[Modification records]
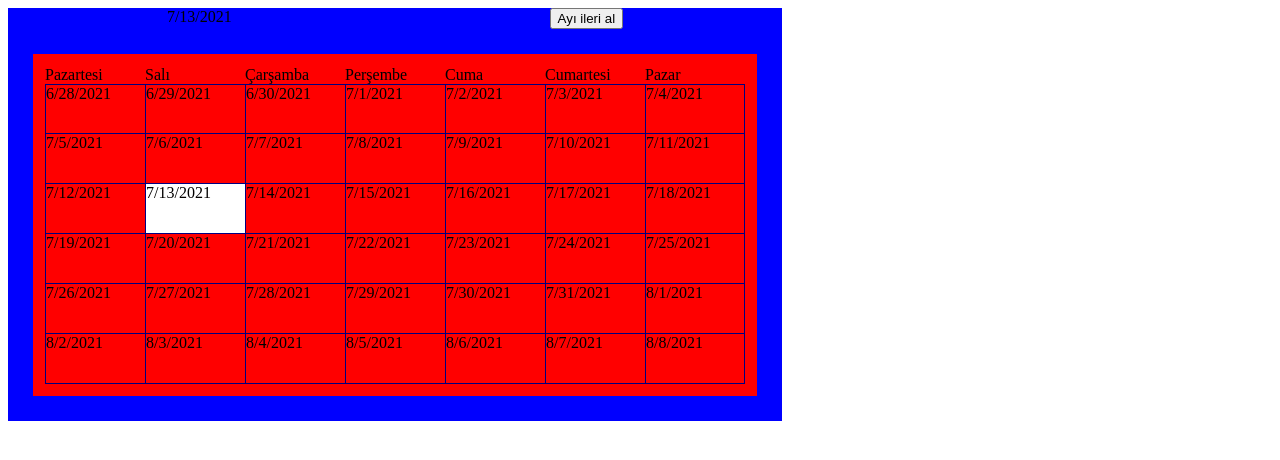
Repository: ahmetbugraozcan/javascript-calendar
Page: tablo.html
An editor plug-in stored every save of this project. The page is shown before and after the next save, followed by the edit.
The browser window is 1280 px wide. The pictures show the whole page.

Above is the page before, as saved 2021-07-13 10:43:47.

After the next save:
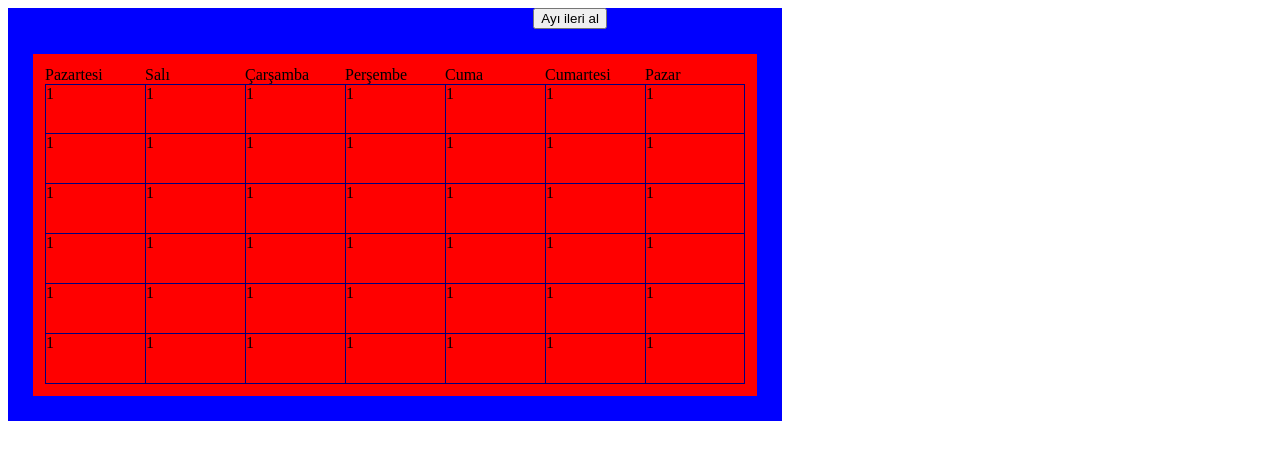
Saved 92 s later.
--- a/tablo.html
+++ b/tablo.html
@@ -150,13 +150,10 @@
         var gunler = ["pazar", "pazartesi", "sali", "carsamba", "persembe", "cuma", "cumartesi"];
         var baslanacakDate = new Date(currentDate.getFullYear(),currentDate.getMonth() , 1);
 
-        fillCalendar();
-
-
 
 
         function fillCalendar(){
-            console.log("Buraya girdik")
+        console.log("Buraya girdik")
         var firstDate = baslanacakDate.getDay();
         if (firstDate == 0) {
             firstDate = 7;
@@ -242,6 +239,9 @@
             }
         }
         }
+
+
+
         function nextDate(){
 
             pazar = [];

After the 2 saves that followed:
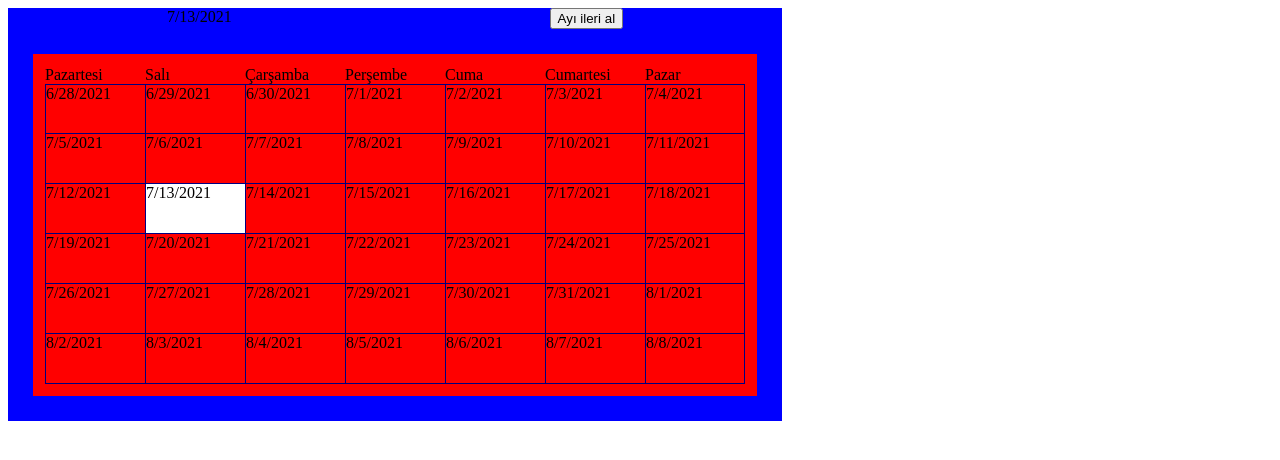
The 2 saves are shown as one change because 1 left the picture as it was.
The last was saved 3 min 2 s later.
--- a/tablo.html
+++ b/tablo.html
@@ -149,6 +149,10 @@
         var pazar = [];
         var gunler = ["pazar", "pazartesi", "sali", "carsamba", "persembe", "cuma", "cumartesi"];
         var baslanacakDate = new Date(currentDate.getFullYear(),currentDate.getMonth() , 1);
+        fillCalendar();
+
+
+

DESCRIPTION OF THE TASK |
The lines to show are those in the data above that include "pazar".

PROBLEM SOLUTION |
         var gunler = ["pazar", "pazartesi", "sali", "carsamba", "persembe", "cuma", "cumartesi"];
             pazar = [];
         var pazar = [];
         var gunler = ["pazar", "pazartesi", "sali", "carsamba", "persembe", "cuma", "cumartesi"];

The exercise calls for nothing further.